---- GIVEN DATA

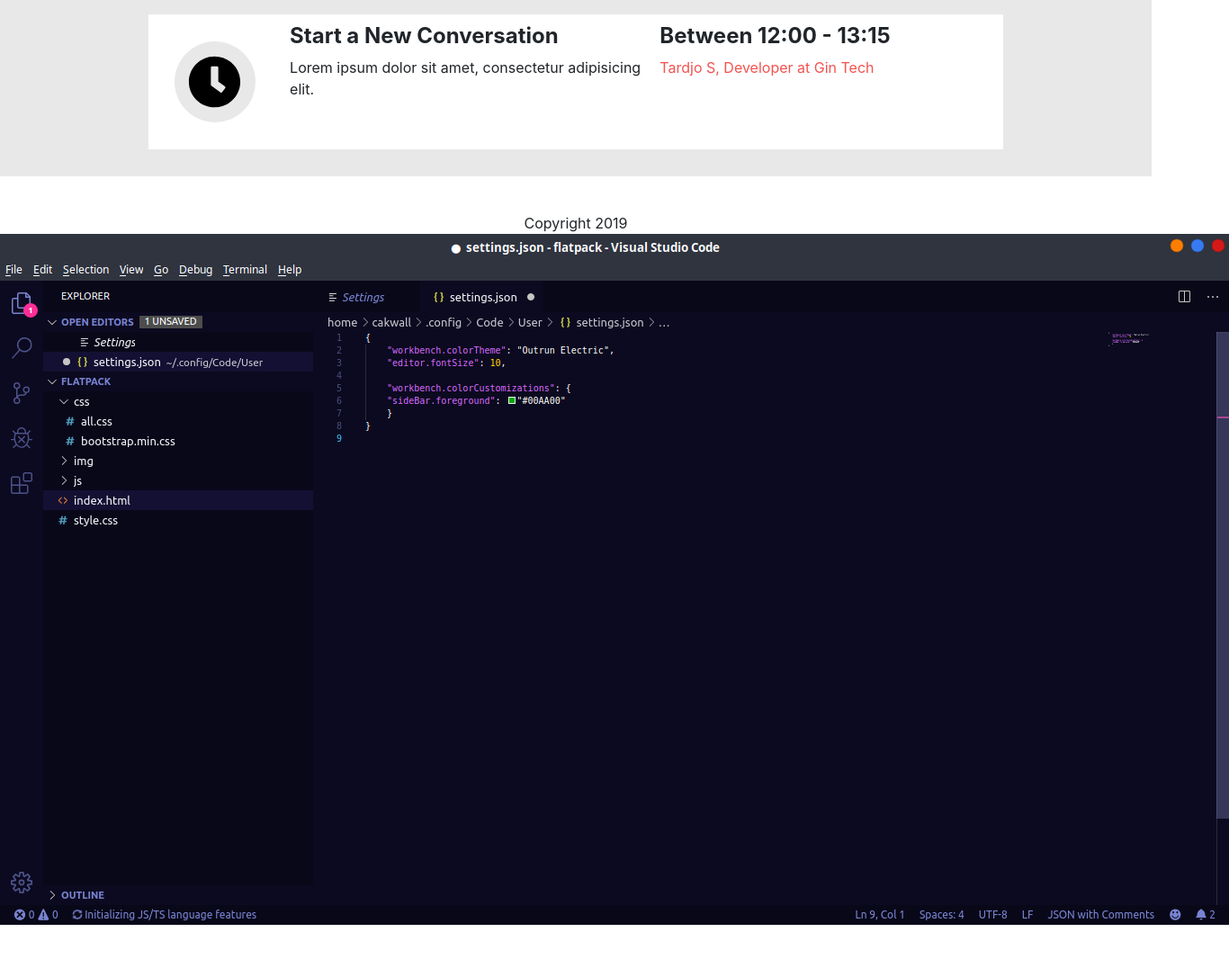
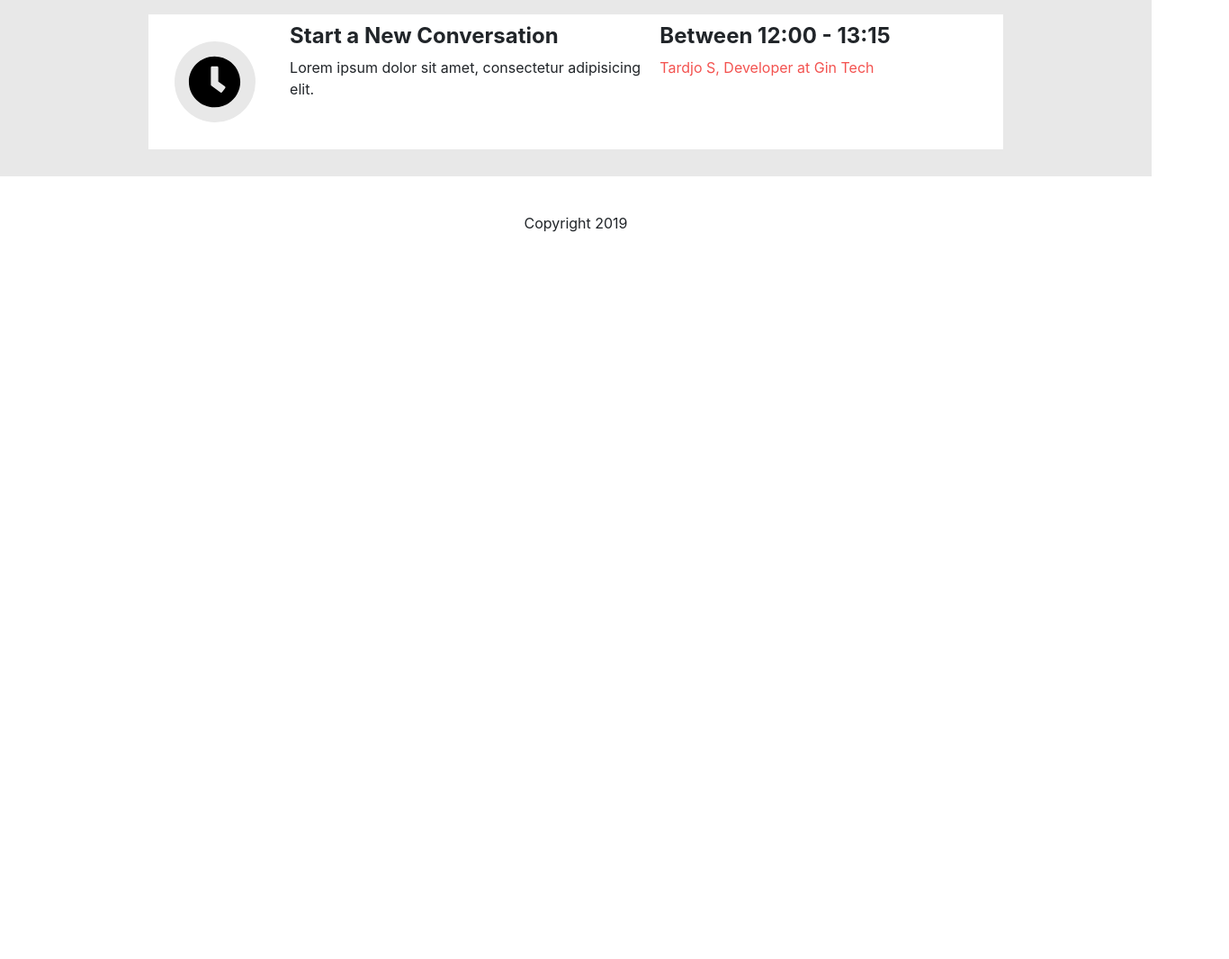
Before and after one commit to wal4182/landing-page-flatpack, a plain HTML site: page index.html in a window 1280 px wide. Shown: the part 1886-2952 px from the top of the page at 90% size, 1366 px wide, since content can reach past the window. After the commit the page ends 2186 px from the top, so only its background shows below. Drawn offline with Linux system fonts and the light colour scheme.

Commit message:
hapus gambar pada footer

```diff
--- a/index.html
+++ b/index.html
@@ -271,8 +271,6 @@
     <div class="footer-text text-center">
       Copyright 2019
     </div>
-
-    <img src="img/1.png" alt="">
   </footer>
 
 
```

--------

* _WORK ITEM_
In the material above, find every line with the word "html" and show it.

* _WRITTEN REPLY_
Before and after one commit to wal4182/landing-page-flatpack, a plain HTML site: page index.html in a window 1280 px wide. Shown: the part 1886-2952 px from the top of the page at 90% size, 1366 px wide, since content can reach past the window. After the commit the page ends 2186 px from the top, so only its background shows below. Drawn offline with Linux system fonts and the light colour scheme.
--- a/index.html
+++ b/index.html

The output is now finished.